I have a VM with AGS server 10.5.1 and Arc desktop 10.5.1. I have 2 versions of Python present in the VM Win 2012 R2 server OS.
I am a newbie to Python - I have 15+ years of working in ArcObjects (VB n C#), Silverlight, and JS. I am trying to get a handle on the 'environment' for python and support existing code and develop new gp functions as needed.
before sitting in acgis geoprocessing course, I took the time to set up Anaconda and Jupyter to learn most of the syntax basics. the training was in Pyscripter and for some reason, it did not cause hiccups because it was a training machine on esri cloud. Anaconda and Jupyter worked fine then and now.
https://www.youtube.com/watch?v=WSXzlpVZM50&index=9&list=PLaPDDLTCmy4aA6oxJVe1YsJlxJO_0psyv&t=0s - (from 2018 dev summit) at 6+ minutes, it clearly indicates 2.x for ArcGIS desktop and 3.x for ArcGIS pro and server objects.
i am trying to 'debug' / support a ArcGIS server geoprocessing python script done for 10.1 or 10.2 (currently in production) and sooner or later, that will be 'migrated' to 10.6.

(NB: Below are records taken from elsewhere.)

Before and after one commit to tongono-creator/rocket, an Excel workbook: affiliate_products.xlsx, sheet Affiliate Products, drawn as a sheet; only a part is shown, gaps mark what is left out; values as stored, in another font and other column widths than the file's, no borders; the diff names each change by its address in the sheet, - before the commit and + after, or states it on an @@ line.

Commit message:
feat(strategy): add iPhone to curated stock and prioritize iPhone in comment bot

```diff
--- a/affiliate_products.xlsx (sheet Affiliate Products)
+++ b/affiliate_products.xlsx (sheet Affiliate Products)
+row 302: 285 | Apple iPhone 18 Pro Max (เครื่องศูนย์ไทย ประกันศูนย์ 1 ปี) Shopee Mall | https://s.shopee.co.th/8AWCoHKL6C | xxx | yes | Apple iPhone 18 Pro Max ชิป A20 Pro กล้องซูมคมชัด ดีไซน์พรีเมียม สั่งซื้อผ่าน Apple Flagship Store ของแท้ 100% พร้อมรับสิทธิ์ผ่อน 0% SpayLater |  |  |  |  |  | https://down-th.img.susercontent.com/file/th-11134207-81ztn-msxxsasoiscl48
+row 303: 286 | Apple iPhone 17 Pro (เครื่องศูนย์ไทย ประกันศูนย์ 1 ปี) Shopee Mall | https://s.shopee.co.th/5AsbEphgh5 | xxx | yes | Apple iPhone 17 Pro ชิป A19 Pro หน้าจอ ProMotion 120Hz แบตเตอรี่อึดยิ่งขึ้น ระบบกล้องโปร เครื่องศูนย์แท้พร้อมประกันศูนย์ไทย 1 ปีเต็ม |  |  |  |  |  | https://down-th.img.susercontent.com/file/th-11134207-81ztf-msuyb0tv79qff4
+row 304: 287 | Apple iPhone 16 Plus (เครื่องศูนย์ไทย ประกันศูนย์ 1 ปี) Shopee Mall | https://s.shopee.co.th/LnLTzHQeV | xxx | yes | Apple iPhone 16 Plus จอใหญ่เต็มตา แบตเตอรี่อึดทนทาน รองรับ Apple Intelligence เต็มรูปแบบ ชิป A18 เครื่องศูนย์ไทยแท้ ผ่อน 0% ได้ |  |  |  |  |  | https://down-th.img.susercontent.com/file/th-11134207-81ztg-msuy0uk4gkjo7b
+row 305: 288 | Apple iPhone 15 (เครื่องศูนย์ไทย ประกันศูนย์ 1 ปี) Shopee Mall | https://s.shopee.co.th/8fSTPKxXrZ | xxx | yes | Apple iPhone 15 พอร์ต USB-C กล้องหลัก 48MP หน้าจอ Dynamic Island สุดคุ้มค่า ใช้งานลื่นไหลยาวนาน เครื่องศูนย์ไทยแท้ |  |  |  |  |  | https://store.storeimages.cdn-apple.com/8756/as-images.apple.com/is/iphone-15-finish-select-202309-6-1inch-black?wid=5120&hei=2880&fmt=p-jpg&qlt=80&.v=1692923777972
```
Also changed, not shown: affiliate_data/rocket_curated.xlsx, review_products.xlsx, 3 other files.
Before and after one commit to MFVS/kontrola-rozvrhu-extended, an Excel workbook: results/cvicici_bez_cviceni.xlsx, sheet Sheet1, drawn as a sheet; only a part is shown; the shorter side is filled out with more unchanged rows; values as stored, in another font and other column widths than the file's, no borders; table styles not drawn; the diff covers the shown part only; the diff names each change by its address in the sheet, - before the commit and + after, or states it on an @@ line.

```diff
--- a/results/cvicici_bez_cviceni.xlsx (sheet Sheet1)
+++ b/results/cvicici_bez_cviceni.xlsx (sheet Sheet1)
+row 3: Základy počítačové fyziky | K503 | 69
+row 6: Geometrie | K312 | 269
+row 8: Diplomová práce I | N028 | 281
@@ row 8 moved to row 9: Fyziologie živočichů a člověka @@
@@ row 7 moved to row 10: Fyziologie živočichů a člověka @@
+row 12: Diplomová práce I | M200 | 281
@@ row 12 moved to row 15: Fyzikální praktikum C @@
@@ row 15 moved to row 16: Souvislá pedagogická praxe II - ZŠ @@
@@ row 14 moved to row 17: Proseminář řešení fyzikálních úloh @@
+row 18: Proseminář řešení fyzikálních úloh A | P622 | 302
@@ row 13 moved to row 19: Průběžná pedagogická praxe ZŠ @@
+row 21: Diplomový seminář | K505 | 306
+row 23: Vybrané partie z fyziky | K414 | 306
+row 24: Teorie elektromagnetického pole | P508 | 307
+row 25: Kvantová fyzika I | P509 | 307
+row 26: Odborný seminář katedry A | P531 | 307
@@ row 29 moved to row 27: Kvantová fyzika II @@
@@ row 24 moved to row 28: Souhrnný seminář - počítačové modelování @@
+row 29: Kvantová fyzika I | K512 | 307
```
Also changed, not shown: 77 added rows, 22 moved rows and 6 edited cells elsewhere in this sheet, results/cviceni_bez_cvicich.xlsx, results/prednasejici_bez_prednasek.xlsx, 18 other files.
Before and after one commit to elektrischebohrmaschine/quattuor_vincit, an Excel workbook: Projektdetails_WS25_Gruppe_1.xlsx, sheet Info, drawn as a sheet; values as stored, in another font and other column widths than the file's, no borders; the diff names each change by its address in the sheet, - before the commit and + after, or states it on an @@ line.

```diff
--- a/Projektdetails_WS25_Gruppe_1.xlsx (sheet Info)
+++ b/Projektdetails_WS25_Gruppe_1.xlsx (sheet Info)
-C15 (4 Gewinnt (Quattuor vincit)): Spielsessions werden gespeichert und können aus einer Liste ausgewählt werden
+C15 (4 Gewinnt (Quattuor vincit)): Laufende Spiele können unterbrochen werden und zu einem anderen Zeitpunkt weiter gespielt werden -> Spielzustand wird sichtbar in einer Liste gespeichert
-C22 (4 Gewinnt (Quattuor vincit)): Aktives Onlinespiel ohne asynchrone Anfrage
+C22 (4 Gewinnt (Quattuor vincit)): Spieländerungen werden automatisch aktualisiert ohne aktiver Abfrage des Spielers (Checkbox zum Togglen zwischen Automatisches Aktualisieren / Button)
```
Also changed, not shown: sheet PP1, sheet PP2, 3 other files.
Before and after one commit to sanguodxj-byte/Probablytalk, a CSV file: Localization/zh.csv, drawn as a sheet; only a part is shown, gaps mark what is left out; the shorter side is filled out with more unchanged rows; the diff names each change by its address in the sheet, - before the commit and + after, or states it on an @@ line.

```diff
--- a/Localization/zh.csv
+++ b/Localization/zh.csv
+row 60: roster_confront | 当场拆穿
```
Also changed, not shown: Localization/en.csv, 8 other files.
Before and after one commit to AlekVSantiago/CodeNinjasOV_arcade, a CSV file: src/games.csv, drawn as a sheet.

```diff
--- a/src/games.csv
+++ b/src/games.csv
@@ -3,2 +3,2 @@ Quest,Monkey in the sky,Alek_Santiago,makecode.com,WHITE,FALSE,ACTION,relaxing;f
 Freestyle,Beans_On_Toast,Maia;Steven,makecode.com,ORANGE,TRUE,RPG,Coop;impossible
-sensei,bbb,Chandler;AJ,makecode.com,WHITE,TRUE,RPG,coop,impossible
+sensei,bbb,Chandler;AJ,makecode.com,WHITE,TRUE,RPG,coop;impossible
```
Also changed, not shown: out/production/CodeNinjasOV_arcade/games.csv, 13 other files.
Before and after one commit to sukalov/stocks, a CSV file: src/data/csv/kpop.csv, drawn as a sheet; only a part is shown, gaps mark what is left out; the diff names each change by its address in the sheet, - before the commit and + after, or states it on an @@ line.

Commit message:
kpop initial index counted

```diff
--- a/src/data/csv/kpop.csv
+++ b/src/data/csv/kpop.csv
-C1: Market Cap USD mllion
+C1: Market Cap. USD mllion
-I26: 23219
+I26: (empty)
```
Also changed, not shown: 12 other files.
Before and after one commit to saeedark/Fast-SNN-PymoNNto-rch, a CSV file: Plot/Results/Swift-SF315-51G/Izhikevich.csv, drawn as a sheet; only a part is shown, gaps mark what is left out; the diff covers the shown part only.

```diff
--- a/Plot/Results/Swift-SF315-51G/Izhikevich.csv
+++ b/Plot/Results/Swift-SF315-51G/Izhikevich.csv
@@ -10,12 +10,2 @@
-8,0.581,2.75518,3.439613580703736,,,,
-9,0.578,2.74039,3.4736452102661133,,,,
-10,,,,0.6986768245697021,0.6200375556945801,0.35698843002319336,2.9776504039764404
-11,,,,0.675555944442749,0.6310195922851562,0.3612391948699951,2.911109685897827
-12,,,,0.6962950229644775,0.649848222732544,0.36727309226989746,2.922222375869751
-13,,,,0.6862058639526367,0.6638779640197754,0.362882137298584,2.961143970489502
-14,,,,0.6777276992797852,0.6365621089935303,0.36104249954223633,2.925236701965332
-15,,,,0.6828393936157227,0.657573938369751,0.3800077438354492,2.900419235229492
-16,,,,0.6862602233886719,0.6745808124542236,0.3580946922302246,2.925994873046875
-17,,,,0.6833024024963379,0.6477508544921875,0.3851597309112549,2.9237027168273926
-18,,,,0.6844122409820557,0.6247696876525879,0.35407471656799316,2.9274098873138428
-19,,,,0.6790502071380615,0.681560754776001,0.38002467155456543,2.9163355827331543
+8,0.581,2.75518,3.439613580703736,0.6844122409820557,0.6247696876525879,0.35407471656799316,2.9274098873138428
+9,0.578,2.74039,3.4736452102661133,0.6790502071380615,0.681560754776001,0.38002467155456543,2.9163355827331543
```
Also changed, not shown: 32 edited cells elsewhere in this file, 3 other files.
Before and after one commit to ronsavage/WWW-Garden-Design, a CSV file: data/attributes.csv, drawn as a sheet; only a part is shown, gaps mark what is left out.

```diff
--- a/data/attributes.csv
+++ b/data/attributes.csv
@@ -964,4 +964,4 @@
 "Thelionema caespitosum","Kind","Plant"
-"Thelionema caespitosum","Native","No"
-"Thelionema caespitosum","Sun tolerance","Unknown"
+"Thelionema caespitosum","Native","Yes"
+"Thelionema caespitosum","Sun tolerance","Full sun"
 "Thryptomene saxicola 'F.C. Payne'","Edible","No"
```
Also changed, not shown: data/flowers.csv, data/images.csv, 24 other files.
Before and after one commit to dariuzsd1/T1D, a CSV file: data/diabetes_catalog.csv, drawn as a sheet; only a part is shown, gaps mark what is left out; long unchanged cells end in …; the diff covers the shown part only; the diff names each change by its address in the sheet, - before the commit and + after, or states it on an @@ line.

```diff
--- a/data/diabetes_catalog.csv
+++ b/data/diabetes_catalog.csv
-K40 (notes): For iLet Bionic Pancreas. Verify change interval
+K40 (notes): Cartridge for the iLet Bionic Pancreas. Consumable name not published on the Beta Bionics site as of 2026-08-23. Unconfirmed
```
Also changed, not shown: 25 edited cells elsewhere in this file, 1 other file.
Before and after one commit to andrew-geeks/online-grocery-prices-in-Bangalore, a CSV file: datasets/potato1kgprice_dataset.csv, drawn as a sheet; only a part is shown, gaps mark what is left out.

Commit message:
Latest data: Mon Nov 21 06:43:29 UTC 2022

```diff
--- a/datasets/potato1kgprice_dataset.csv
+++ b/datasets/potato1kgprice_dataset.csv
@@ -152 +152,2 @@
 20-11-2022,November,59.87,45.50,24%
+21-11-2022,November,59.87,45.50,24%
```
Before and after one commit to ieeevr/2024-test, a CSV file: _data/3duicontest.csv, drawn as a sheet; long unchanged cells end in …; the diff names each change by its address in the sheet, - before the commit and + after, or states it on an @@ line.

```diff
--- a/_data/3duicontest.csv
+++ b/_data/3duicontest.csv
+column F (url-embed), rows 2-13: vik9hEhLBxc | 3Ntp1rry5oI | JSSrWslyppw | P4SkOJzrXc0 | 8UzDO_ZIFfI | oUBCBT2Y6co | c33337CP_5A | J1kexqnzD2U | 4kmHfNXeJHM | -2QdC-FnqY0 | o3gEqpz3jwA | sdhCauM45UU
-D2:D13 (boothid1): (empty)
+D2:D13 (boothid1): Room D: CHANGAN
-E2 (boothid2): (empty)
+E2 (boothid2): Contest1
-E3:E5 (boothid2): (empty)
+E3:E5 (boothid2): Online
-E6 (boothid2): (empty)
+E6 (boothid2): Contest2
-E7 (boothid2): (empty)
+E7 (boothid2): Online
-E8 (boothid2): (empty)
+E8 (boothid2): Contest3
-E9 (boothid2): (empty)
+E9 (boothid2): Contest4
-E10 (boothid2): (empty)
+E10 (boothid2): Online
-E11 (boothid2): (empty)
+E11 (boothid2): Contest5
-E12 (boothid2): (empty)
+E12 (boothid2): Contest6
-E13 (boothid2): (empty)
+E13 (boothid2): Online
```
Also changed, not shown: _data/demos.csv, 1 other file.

there are many pages that talk about using PyScripter 32 bit version - most of these pages/blogs were written in 2015 and no updates (most of non-ESRI pages). Are there newer 'how to' pages?
OS: Win 2012 R2
Py: 2.7.14 and 3.6.5 (64 bit)
Pyscripter - 188.8.131.52 x64 ; PyCharm community ed - 2017.3.4
arcgis (10.5.1) and arcgis 10.5.1
Both Pyscripter and Pycharm do not like "import arcpy" statement or any of the "from arcpy import AddMessage, ..." - all red squiggly lines in Pycharm and no intellisense or suggestions in Python Interpreter in Pyscript.
thanks for taking the time to read through this.
To recognize the arcpy in any python IDE, it should pointed to the python.exe path with receptive ArcGIS Python directory
Go to Configure and Settings. "Project Interpreter" is under the "Default Project" on left.
Click the settings gear in the upper-right, and then Add Local. Navigate to C:\Python27\ArcGIS10.5\python.exe (or respective path for your version)
Tools > Python Path - add these paths
Hope this video can help little bit more to understand
good afternoon. Thank you for the prompt reply.
I presume you approve of pyScripter's 64 bit version - compared to the 2015 pages that insisted on a 32 bit version. i will check these tomorrow n let you know.
Ravichandran I supposed to telling about use 32 bit PyCharm & 32 bit PyScripter only. I trust 64bit version should not support with ArcGIS Desktop only installation.
For 64bit IDE:
If ArcGIS Server available in same machine, please use the python.exe from 64bit path
If ArcGIS Server not available, have to install "ArcGIS 10.5 Desktop Background Geoprocessing (64-bit)" and use python 64 bit libraries only
I am not sure about PyScripter but PyCharm makes it very easy to switch interpreters when you have multiples of them. Here is a link to their documentation (Configuring Python Interpreter - Help | PyCharm ). They even pick up Conda environments if you have Anaconda installed. Here are the different types of python interpreters you may have on your computer depending on what you have installed.....
For more information about the version of python used for our products. Please see the following documentation depending on the version(ArcGIS Desktop 10.5.x system requirements—System Requirements | ArcGIS Desktop).
If you are getting a red line under the import statement, then it may be because of the interpreter the IDE is using does not have that module in it. You need to make sure that you are pointing to the right interpreter (see the list above) to get access to the arcpy module.
Thanks Munachiso O and Balaji Veera,
good afternoon. thanks for the clarifications. I uninstalled Python Interpreter/runtime 3.x 64 bit and I installed PyScripter 3.3.x 64 bit and it is able to see the arcPy objects in the command line interpreter.
Message for other newbies: as indicated above by both of them, 10.6 and higher ArcServer objects like 3.x python interpreter; where as 10.5.1, ArcServer components work ONLY with Py 2.7.x.
hope it helps. thanks for your guidance.